## Course Content and Outcome Guide for MTH 10B

- Course Number:
- MTH 10B
- Course Title:
- Fundamentals of Arithmetic
- Credit Hours:
- 2
- Lecture Hours:
- 0
- Lecture/Lab Hours:
- 40
- Lab Hours:
- 0
- Special Fee:
- $12.00

#### Course Description

Use of whole numbers to write, manipulate, interpret, and solve application and formula problems. Concepts will be introduced numerically, graphically, symbolically, and in oral and written form. Prerequisites: Pre-Algebra COMPASS 1-20. Audit available.#### Intended Outcomes for the course

Creatively and confidently use mathematical and other problem solving strategies to formulate problems, to solve problems using multiple approaches, and interpret results.

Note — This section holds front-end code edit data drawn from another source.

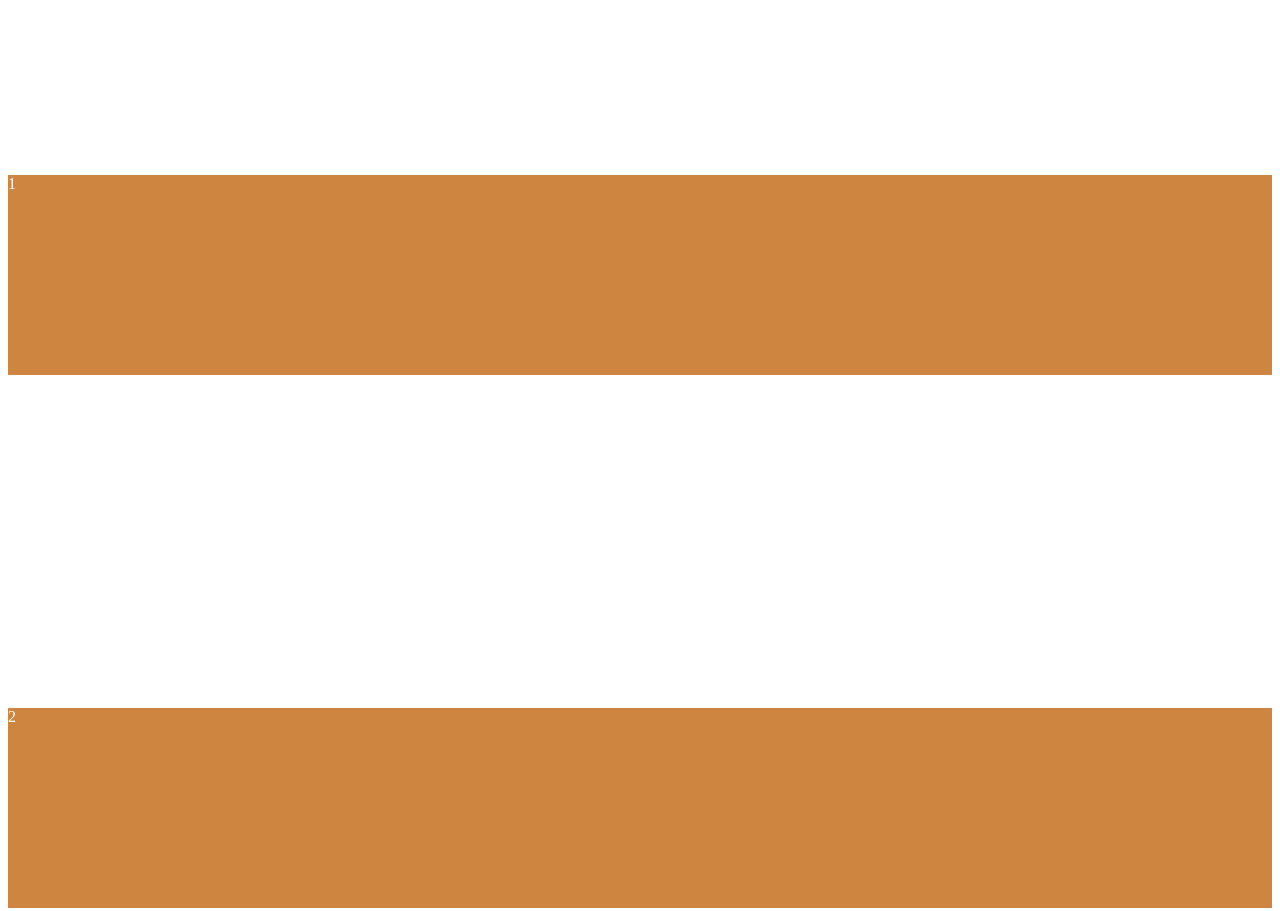
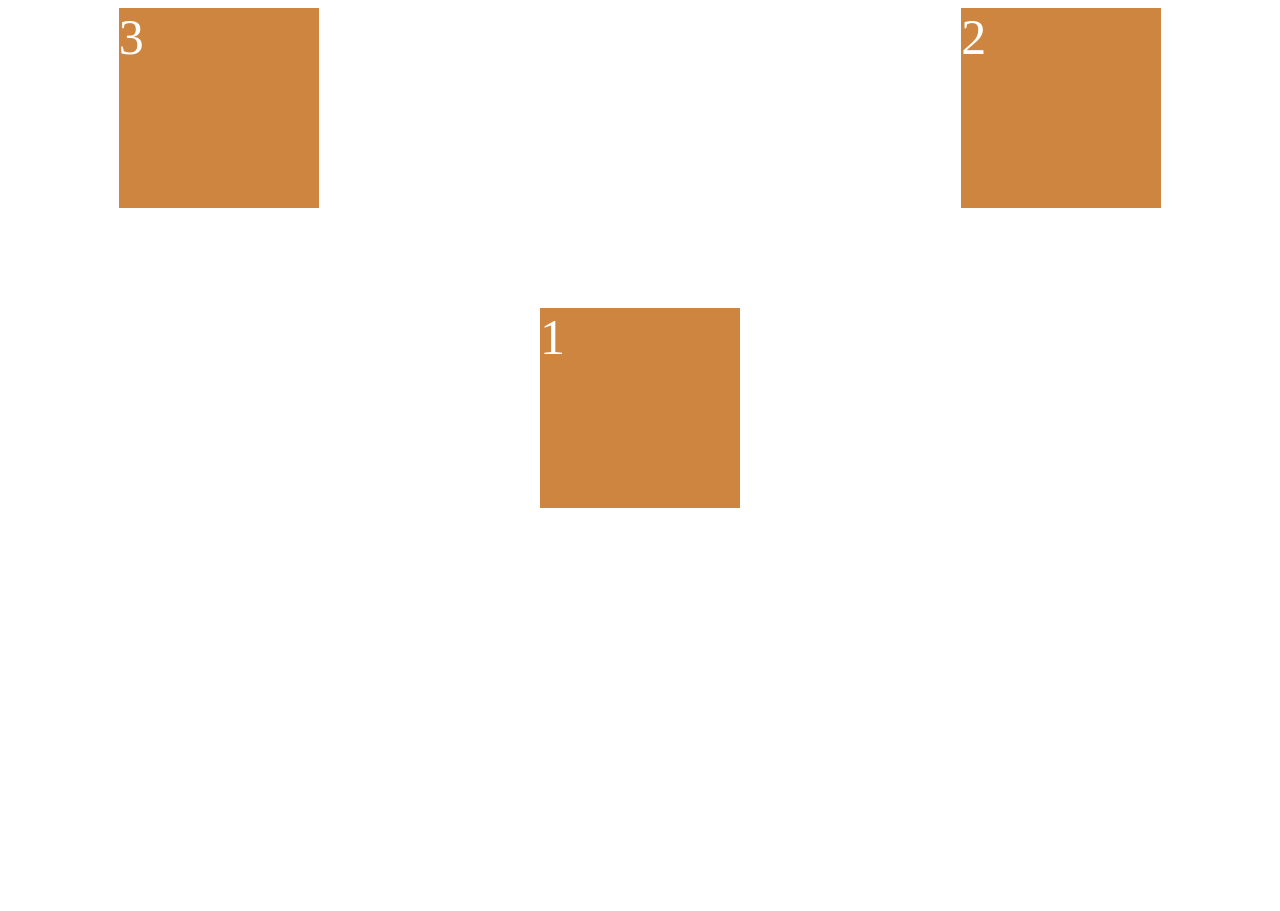
Before and after one commit to aubepluieh3/scss-layout, a plain HTML site: page index.html in a window 1280 px wide. Shown: the top 911 px of the page. After the commit the page ends 816 px from the top, so only its background shows below. Drawn offline with Linux system fonts and the light colour scheme.

Commit message:
#1.4 align-self and order

```diff
--- a/index.html
+++ b/index.html
@@ -8,10 +8,10 @@
     <title>(S)CSS Masterclass</title>
   </head>
   <body>
-    <div class="wrapper">
-      <div class="box">1</div>
-      <div class="box">2</div>
-      <div class="box">3</div>
+    <div class="father">
+      <div class="child">1</div>
+      <div class="child">2</div>
+      <div class="child">3</div>
     </div>
   </body>
 </html>
--- a/styles.css
+++ b/styles.css
@@ -1,15 +1,23 @@
-.wrapper {
+.father {
   display: flex;
-  flex-direction: column;
   /*Main Axis*/
   justify-content: space-around;
-  /*Cross Axis*/
-  align-items: stretch;
-  height: 200vh;
+  height: 100vh;
 }
 
-.box {
+.child {
   background: peru;
+  width: 200px;
   height: 200px;
   color: white;
+  font-size: 50px;
 }
+
+.child:nth-child(1) {
+  order: 2;
+  align-self: center;
+}
+
+.child:nth-child(2) {
+  order: 3;
+}
```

· Meet the prerequisites for further course work.

· Choose and perform accurate arithmetic operations in a variety of situations without a calculator.

· Present results numerically, symbolically, and graphically, and in written and oral form.

#### Outcome Assessment Strategies

Assessment shall include:

- At least two in-class examinations,
- Whole numbers testing without calculator,
- No more than 50% of any test can be multiple choice

- One in-class, proctored, individual cumulative final exam,
- At least one written explanation of a mathematical concept,
- At least one real-world application activity, and
- At least two or more of the following additional measures:
- Take-home examinations
- Graded homework
- Quizzes
- Group projects
- In-class activities
- Attendance
- Portfolios
- Individual projects
- Individual student conference
- Service learning

#### Course Content (Themes, Concepts, Issues and Skills)

**Themes:**

- Whole number arithmetic operations in context
- Application of critical thinking skills to solve mathematical problems
- Team work

**Skills:**

- Basic Arithmetic Facts
- Solve numerical and application problems with whole numbers
- Perform order of operations accurately using whole numbers
- Develop skills in estimation and number sense
- Writing

- Write answers to application problems as complete sentences